The complement (no more than one will develop a severe lung condition) as computed in Example \(\PageIndex{3}\) as 0.6517, so we compute one minus this value: 0.3483.

Exercise \(\PageIndex{3B}\)

Suppose you have 7 friends who are smokers and they can be treated as a random sample of smokers.

- How many would you expect to develop a severe lung condition, i.e. what is the mean?
- What is the probability that at most 2 of your 7 friends will develop a severe lung condition.

**Answer a**-
\(\mu\) = 0.3 \times 7 = 2.1.

**Answer b**-
P(0, 1, or 2 develop severe lung condition) = P(k = 0)+P(k = 1)+P(k = 2) = 0:6471.

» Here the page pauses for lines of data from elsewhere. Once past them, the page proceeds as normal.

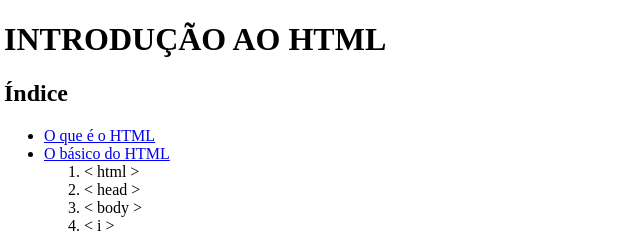
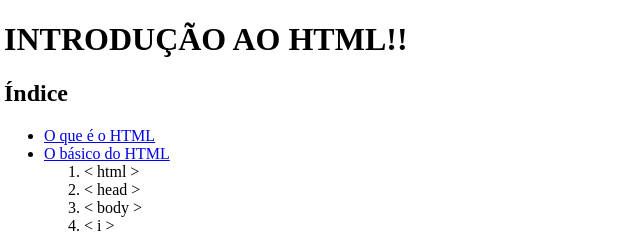
Before and after one commit to trovaojuliana/1projetohtml, a plain HTML site: page index.html in a window 1280 px wide. Shown: the top 232 px of the page, 4-644 px from the left. Drawn offline with Linux system fonts and the light colour scheme.

Commit message:
1projetohtmlconfig

```diff
--- a/index.html
+++ b/index.html
@@ -6,7 +6,7 @@
     <title>PROJETO</title>
 </head>
 <body>
-    <h1>INTRODUÇÃO AO HTML</a></h1>
+    <h1>INTRODUÇÃO AO HTML!!</a></h1>
     <h2>Índice</h2>
     <ul>
         <li><a href="#intro">O que é o HTML</a></li>
```
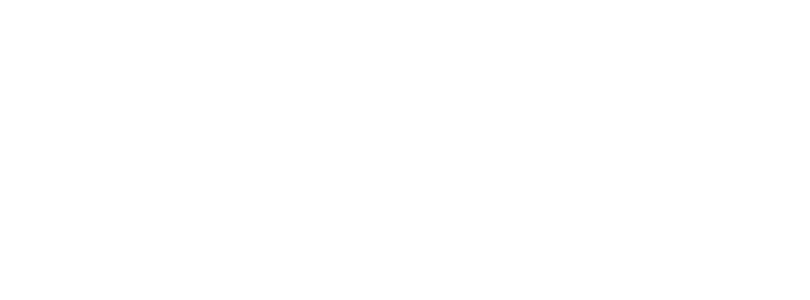
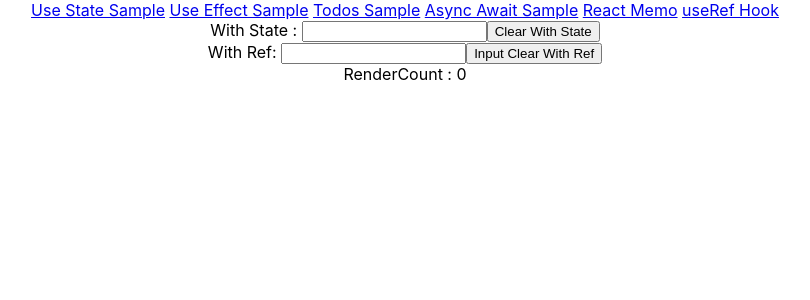
Before and after one commit to neominalsolutions/reactmemoisation, a React (Create React App) app: page /useRef in a window 1280 px wide. Before the commit this address had no page. Shown: the top 300 px of the page, without its empty margins (235-1045 px from the left). Built offline with nearby package versions, Linux system fonts and the light colour scheme.

Commit message:
UseRef Hook

```diff
--- /dev/null
+++ b/src/04_useRef/UseRefSample.tsx
@@ -0,0 +1,59 @@
+import React, { useEffect, useRef, useState } from 'react';
+
+function UseRefSample() {
+	console.log('... rendering');
+	const [inputValue, setInputValue] = useState<string>('');
+	const inputRef = useRef<HTMLInputElement>(null);
+
+	// rendering sonrası son güncel değeri memoisation yaparak değerin kaybolmamasını sağladık.
+	const renderCount = useRef<number>(0); // c# static değişkenlere çok benzer. değerin sıfırlanmaması, state sıfırlanmaması gereken durumlarda kullanılabilir.
+	// let renderCount2 = 0;
+
+	const onInputChange = (event: any) => {
+		setInputValue(event.target.value);
+	};
+
+	const onInputBlur = () => {
+		if (inputRef.current?.value) {
+			setInputValue(inputRef.current.value);
+		}
+	};
+
+	// input value state her değişiminde kaç adet render alındığını bul
+	useEffect(() => {
+		console.log('renderCount', renderCount);
+		renderCount.current = renderCount.current + 1;
+		// renderCount2++;
+	}, [inputValue]);
+
+	return (
+		<div>
+			With State : <input value={inputValue} onChange={onInputChange} />
+			<button
+				onClick={() => {
+					setInputValue('');
+				}}
+			>
+				Clear With State
+			</button>
+			<br></br>
+			{/* Render Count 2: {renderCount2} */}
+			{/* inputun domadaki referansına bağlanıp inputun değerini okuyacağız */}
+			{/* arama işlemlerin ya OnBlur kullanalım yada Debouncing işlemi yapalım. Belirli bir süre sonra inputun aranan değerini gönderelim. */}
+			With Ref: <input ref={inputRef} onBlur={onInputChange} />
+			<button
+				onClick={() => {
+					if (inputRef.current) {
+						inputRef.current.value = '';
+					}
+				}}
+			>
+				Input Clear With Ref
+			</button>
+			<br></br>
+			RenderCount : {renderCount.current}
+		</div>
+	);
+}
+
+export default UseRefSample;
--- a/src/App.tsx
+++ b/src/App.tsx
@@ -10,6 +10,7 @@ import AsyncAwaitSample from './02_useEffect/AsyncAwaitSample';
 import PromiseSample from './02_useEffect/PromiseSample';
 import Layout from './layouts/Layout';
 import ReactMemoSample from './03_reactMemo/ReactMemoSample';
+import UseRefSample from './04_useRef/UseRefSample';
 
 // App dosyasının uygulamanın routing dosyası olarak kullanıyoruz.
 function App() {
@@ -22,6 +23,7 @@ function App() {
 					<Route path="todos" Component={TodosSample}></Route>
 					<Route path="asyncawait" Component={AsyncAwaitSample}></Route>
 					<Route path="reactMemo" Component={ReactMemoSample}></Route>
+					<Route path="useRef" Component={UseRefSample}></Route>
 				</Route>
 				<Route
 					path="admin"
--- a/src/layouts/Layout.tsx
+++ b/src/layouts/Layout.tsx
@@ -8,7 +8,8 @@ function Layout() {
 				<Link to="/useEffect">Use Effect Sample</Link>{' '}
 				<Link to="/todos">Todos Sample</Link>{' '}
 				<Link to="/asyncawait">Async Await Sample</Link>{' '}
-				<Link to="/reactMemo">React Memo</Link>
+				<Link to="/reactMemo">React Memo</Link>{' '}
+				<Link to="/useRef">useRef Hook</Link>
 			</nav>
 			<main>
 				{/* UseStateSample dynamic component içerisine girer çıkar */}
```
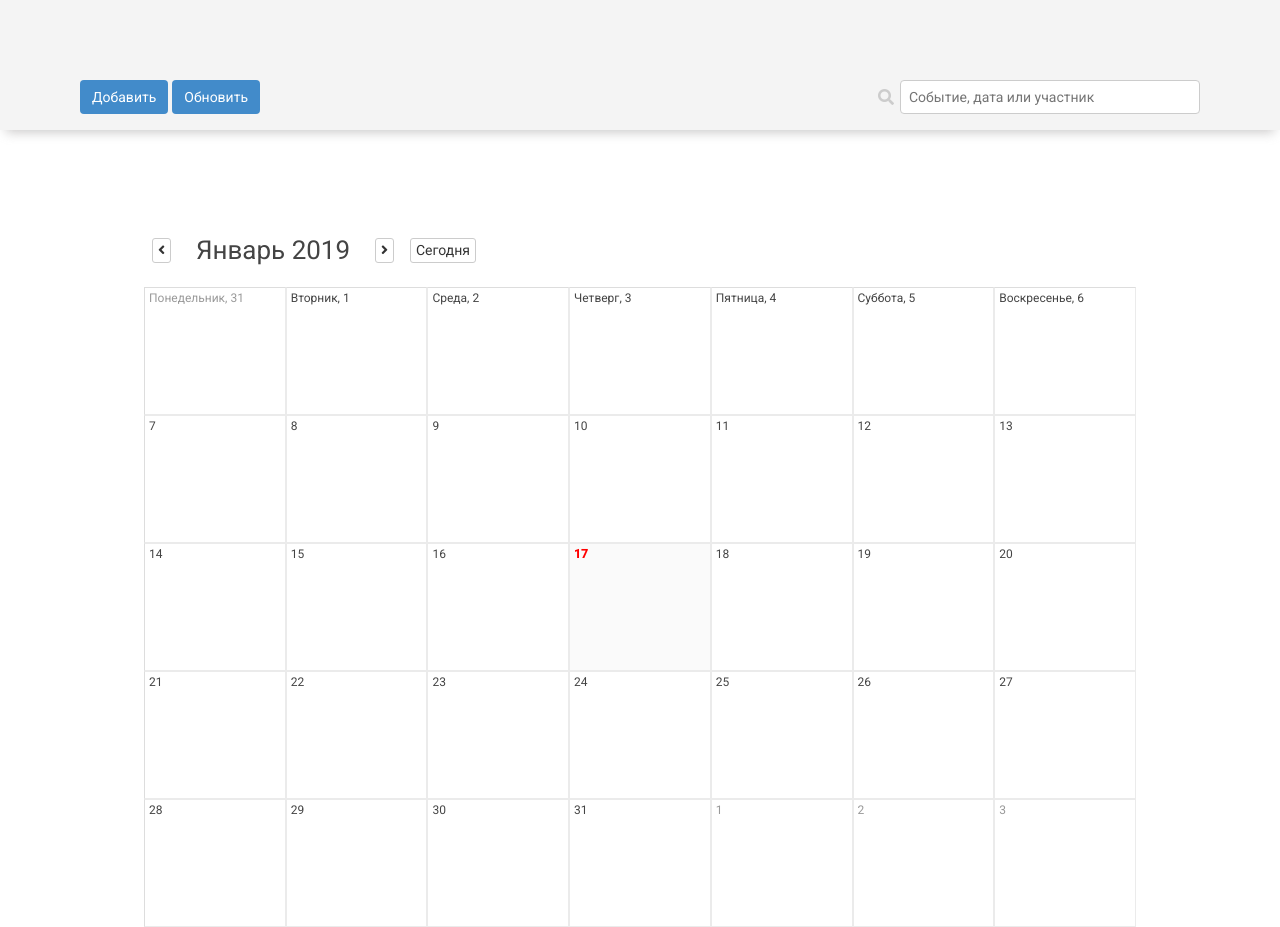
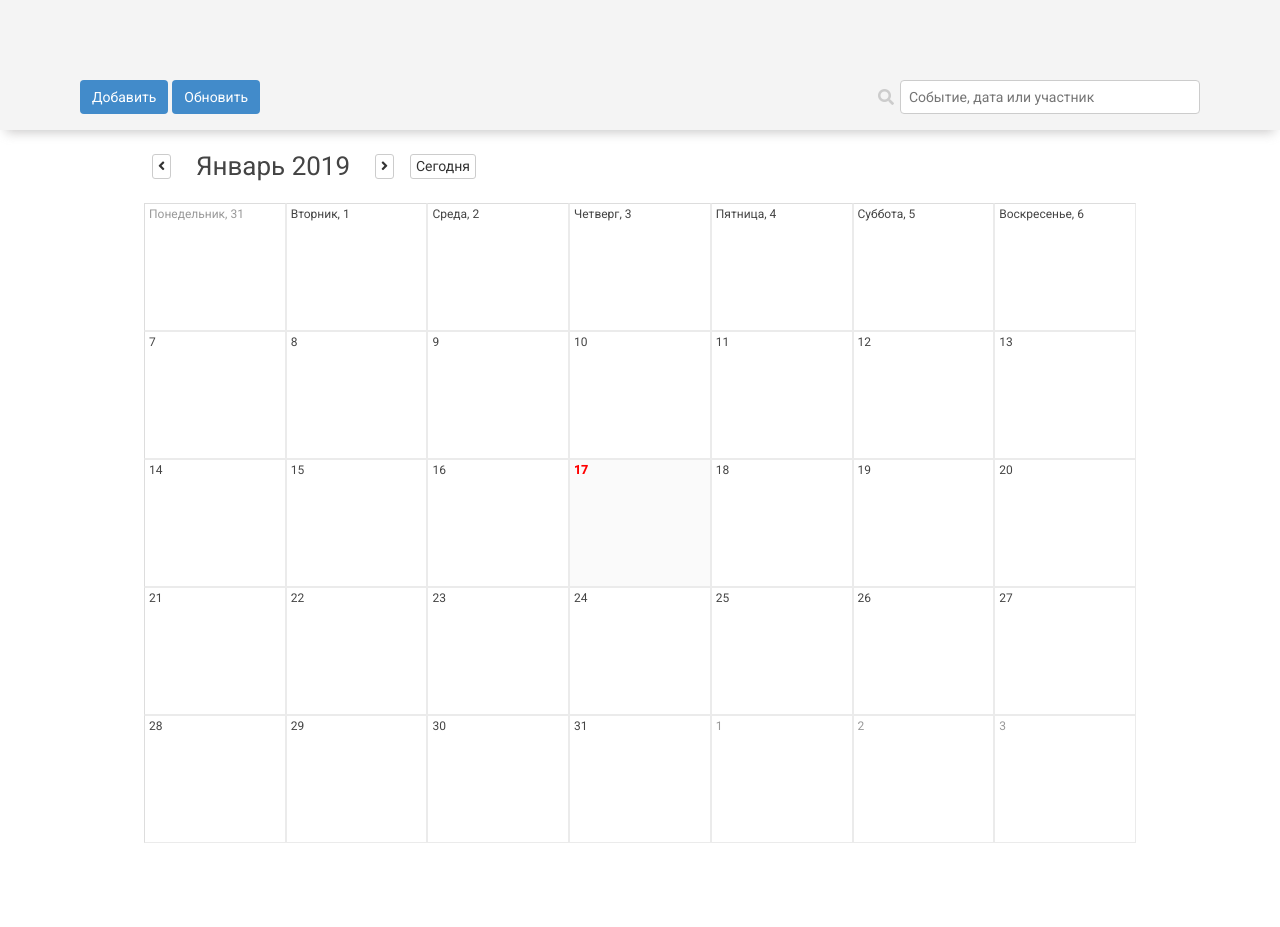
Before and after one commit to egorkqq/day-planner, a React (Create React App) app: page / in a window 1280 px wide. After the commit the page ends 843 px from the top, so only its background shows below. Built offline with nearby package versions, Linux system fonts and the light colour scheme.

Commit message:
fix: calendar margin

```diff
--- a/src/Calendar/styles.sass
+++ b/src/Calendar/styles.sass
@@ -11,7 +11,7 @@ body
 .Calendar
   width: 80%
   height: 480px
-  margin: 100px auto
+  margin: 16px auto
 
   max-width: 992px
 
```
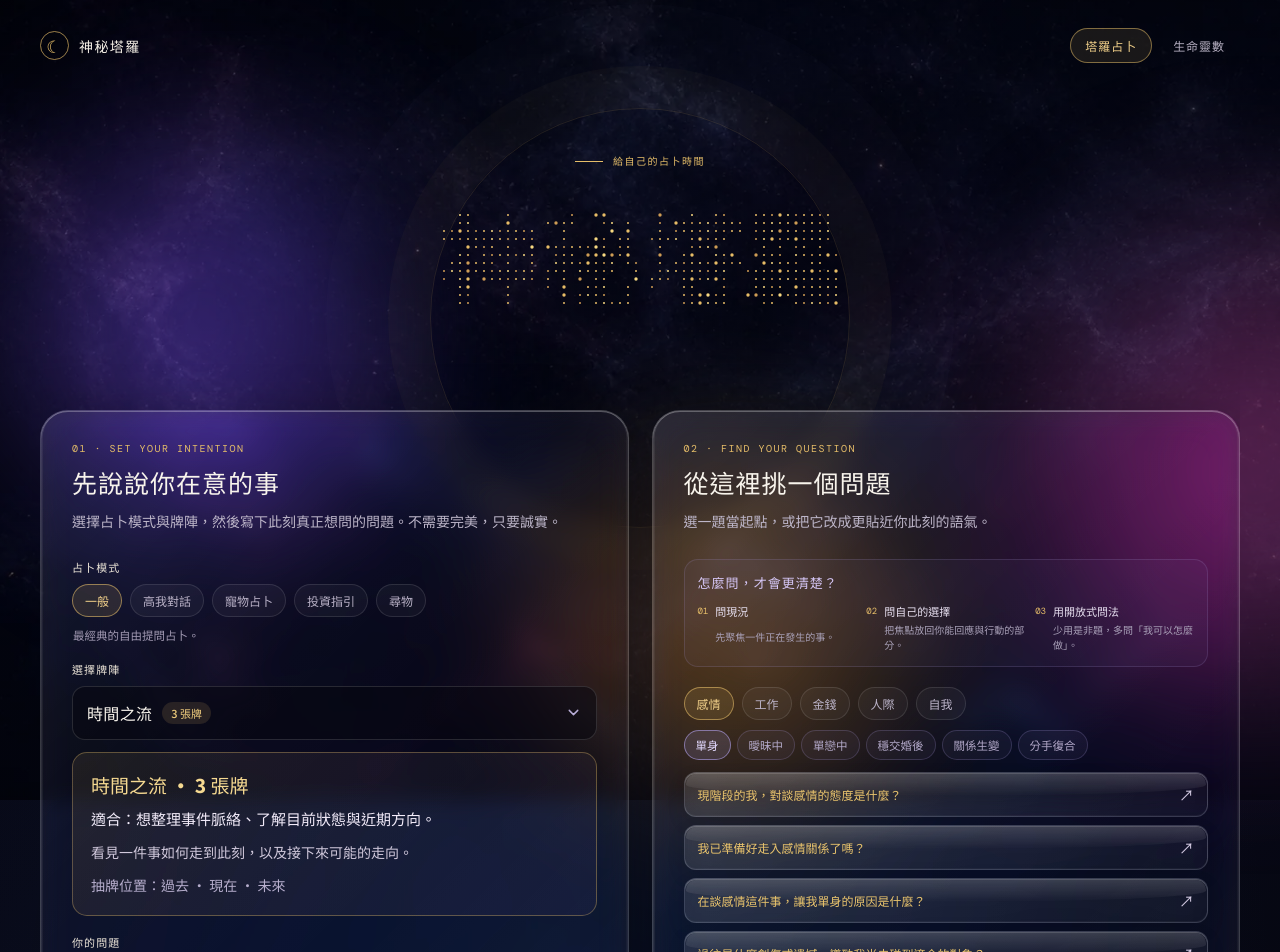
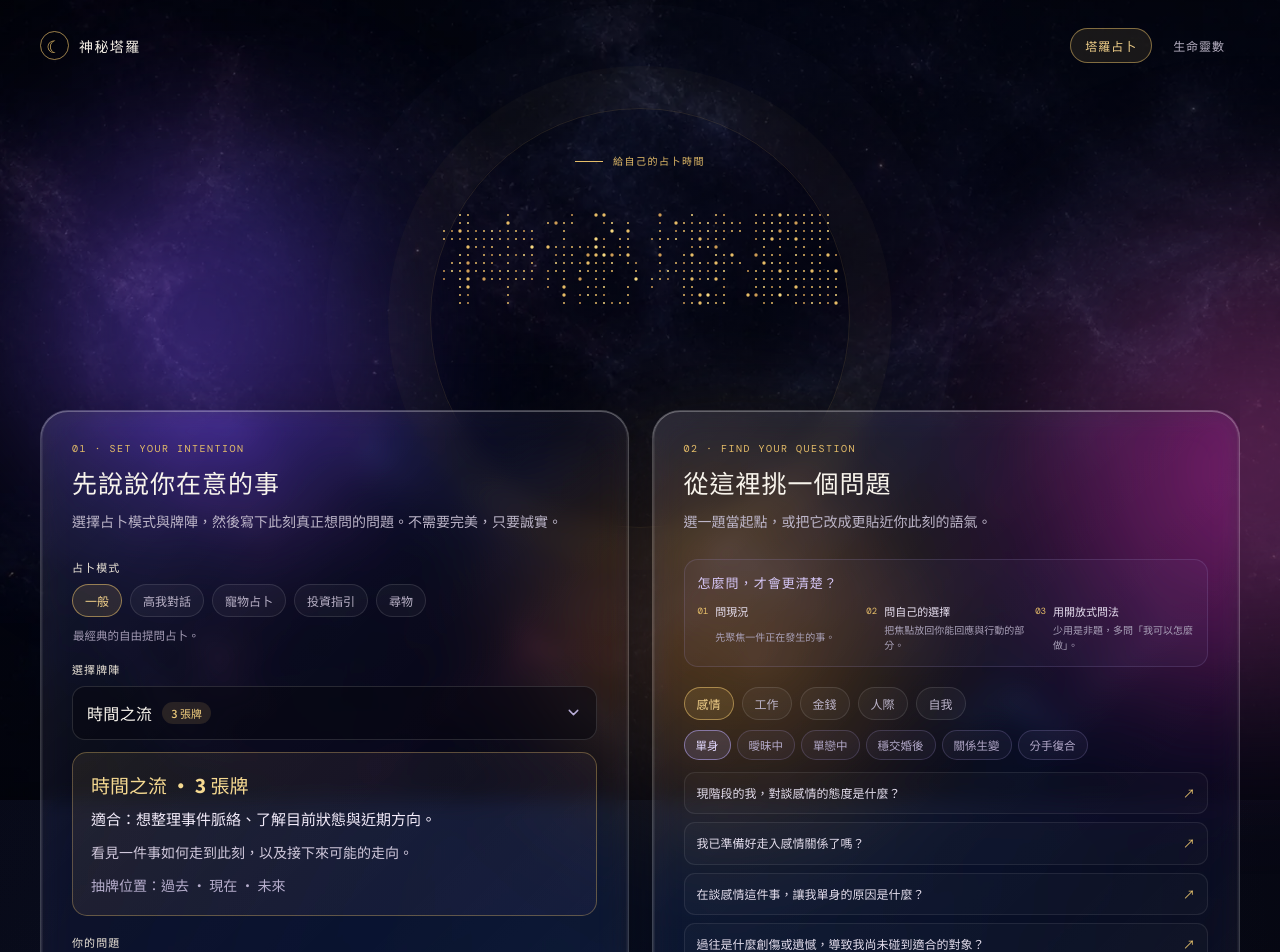
Before and after one commit to Hoshino-Himari/Mystic-Tarot, a React (Vite) app: page / in a window 1280 px wide. Shown: the top 952 px of the page. Built offline with nearby package versions, Linux system fonts and the light colour scheme.

Commit message:
還原題庫問題按鈕樣式

```diff
--- a/src/App.jsx
+++ b/src/App.jsx
@@ -910,7 +910,7 @@ export default function App() {
         <div className="question-guide" aria-label="提問小指南"><p>怎麼問，才會更清楚？</p><div>{questionTips.map(([title, copy], index) => <article key={title}><span>0{index + 1}</span><b>{title}</b><small>{copy}</small></article>)}</div></div>
         <div className="category-row">{questionCategories.map((item) => <button type="button" disabled={loading || isChoosingCards} className={category === item ? 'category active' : 'category'} onClick={() => { setCategory(item); if (scenarioQuestionGroups[item]) setScene(Object.keys(scenarioQuestionGroups[item])[0]); }} key={item}>{item}</button>)}</div>
         {scenarioQuestionGroups[category] && <div className="subcategory-row">{Object.keys(scenarioQuestionGroups[category]).map((item) => <button type="button" disabled={loading || isChoosingCards} className={scene === item ? 'subcat active' : 'subcat'} onClick={() => setScene(item)} key={item}>{item}</button>)}</div>}
-        <div className="prompt-list">{(scenarioQuestionGroups[category] ? scenarioQuestionGroups[category][scene] ?? [] : flatQuestionGroups[category]).map((item) => <button type="button" className="liquid-question" disabled={loading || isChoosingCards} onClick={() => { setQuestion(item); questionRef.current?.focus(); }} key={item}><span className="liquid-question__copy">{item}</span><span className="liquid-question__icon" aria-hidden="true">↗</span></button>)}</div>
+        <div className="prompt-list">{(scenarioQuestionGroups[category] ? scenarioQuestionGroups[category][scene] ?? [] : flatQuestionGroups[category]).map((item) => <button type="button" disabled={loading || isChoosingCards} onClick={() => { setQuestion(item); questionRef.current?.focus(); }} key={item}>{item}<span>↗</span></button>)}</div>
         {scenarioQuestionGroups[category] && <p className="question-credit">{category}題庫來源：<a href="https://sannie.tw/" target="_blank" rel="noreferrer">珊妮療癒所</a></p>}
       </MagicPanel>
     </div>}
--- a/src/overrides.css
+++ b/src/overrides.css
@@ -96,83 +96,6 @@
 .question-credit { margin: 12px 0 0; color: #8e879e; font-size: 11px; }
 .question-credit a { color: #d3b877; text-decoration: none; }
 .question-credit a:hover { text-decoration: underline; }
-
-/* LiquidGlassButton adapted from the Himari UI library for long question rows. */
-.prompt-list .liquid-question {
-  position: relative;
-  isolation: isolate;
-  display: flex;
-  align-items: center;
-  justify-content: space-between;
-  width: 100%;
-  gap: 12px;
-  overflow: hidden;
-  padding: 12px 13px;
-  border: 1px solid rgba(224, 231, 255, .18);
-  border-radius: 12px;
-  background: linear-gradient(105deg, rgba(255, 255, 255, .09), rgba(255, 255, 255, .025));
-  box-shadow: inset 0 1px 0 rgba(255, 255, 255, .28), inset 0 -1px 0 rgba(255, 255, 255, .04), 0 7px 18px rgba(4, 4, 17, .12);
-  color: #e9e3f1;
-  text-align: left;
-  font-size: 12px;
-  line-height: 1.6;
-  -webkit-backdrop-filter: blur(12px) saturate(1.25);
-  backdrop-filter: blur(12px) saturate(1.25);
-  transition: transform .2s ease, border-color .2s ease, background .2s ease, box-shadow .2s ease, color .2s ease;
-}
-
-.prompt-list .liquid-question::before {
-  position: absolute;
-  z-index: 0;
-  inset: 1px 1px auto;
-  height: 52%;
-  border-radius: 10px 10px 50% 50%;
-  content: '';
-  background: linear-gradient(to bottom, rgba(255, 255, 255, .25), transparent);
-  opacity: .65;
-  pointer-events: none;
-}
-
-.prompt-list .liquid-question__copy,
-.prompt-list .liquid-question__icon {
-  position: relative;
-  z-index: 1;
-}
-
-.prompt-list .liquid-question__copy { min-width: 0; }
-
-.prompt-list .liquid-question__icon {
-  flex: 0 0 auto;
-  color: #d6cde5;
-  font-size: 15px;
-  line-height: 1;
-  transition: transform .2s ease, color .2s ease;
-}
-
-.prompt-list .liquid-question:hover:not(:disabled),
-.prompt-list .liquid-question:focus-visible {
-  color: #fffaf0;
-  transform: translateX(3px);
-  border-color: rgba(234, 193, 107, .5);
-  background: linear-gradient(105deg, rgba(234, 193, 107, .15), rgba(151, 122, 220, .11));
-  box-shadow: inset 0 1px 0 rgba(255, 255, 255, .38), 0 10px 24px rgba(4, 4, 17, .2);
-  outline: none;
-}
-
-.prompt-list .liquid-question:hover:not(:disabled) .liquid-question__icon,
-.prompt-list .liquid-question:focus-visible .liquid-question__icon {
-  color: #ffe09a;
-  transform: translate(2px, -2px);
-}
-
-.prompt-list .liquid-question:disabled { opacity: .58; }
-
-@media (prefers-reduced-motion: reduce) {
-  .prompt-list .liquid-question,
-  .prompt-list .liquid-question__icon { transition: none; }
-  .prompt-list .liquid-question:hover:not(:disabled),
-  .prompt-list .liquid-question:focus-visible { transform: none; }
-}
 
 /* Numerology page */
 .birth-row { display: flex; align-items: center; gap: 8px; margin-top: 9px; }
```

Below we consider the first term in the binomial probability, **n choose k** under some special scenarios.

Exercise \(\PageIndex{3C}\)

Why is it true that \( \binom {n}{0} = 1\) and \( \binom {n}{n} = 1 \) for any number n?

**Solution**

Frame these expressions into words. How many different ways are there to arrange 0 successes and n failures in n trials? (1 way.) How many different ways are there to arrange n successes and 0 failures in n trials? (1 way.)

Exercise \(\PageIndex{3D}\)

How many ways can you arrange one success and n -1 failures in n trials? How many ways can you arrange n -1 successes and one failure in n trials?

**Solution**

One success and n - 1 failures: there are exactly n unique places we can put the success, so there are n ways to arrange one success and n - 1 failures. A similar argument is used for the second question. Mathematically, we show these results by verifying the following two equations:

\[ \binom {n}{1} = n, \binom {n}{n - 1} = n \]

## Contributors and Attributions

David M Diez (Google/YouTube), Christopher D Barr (Harvard School of Public Health), Mine Çetinkaya-Rundel (Duke University)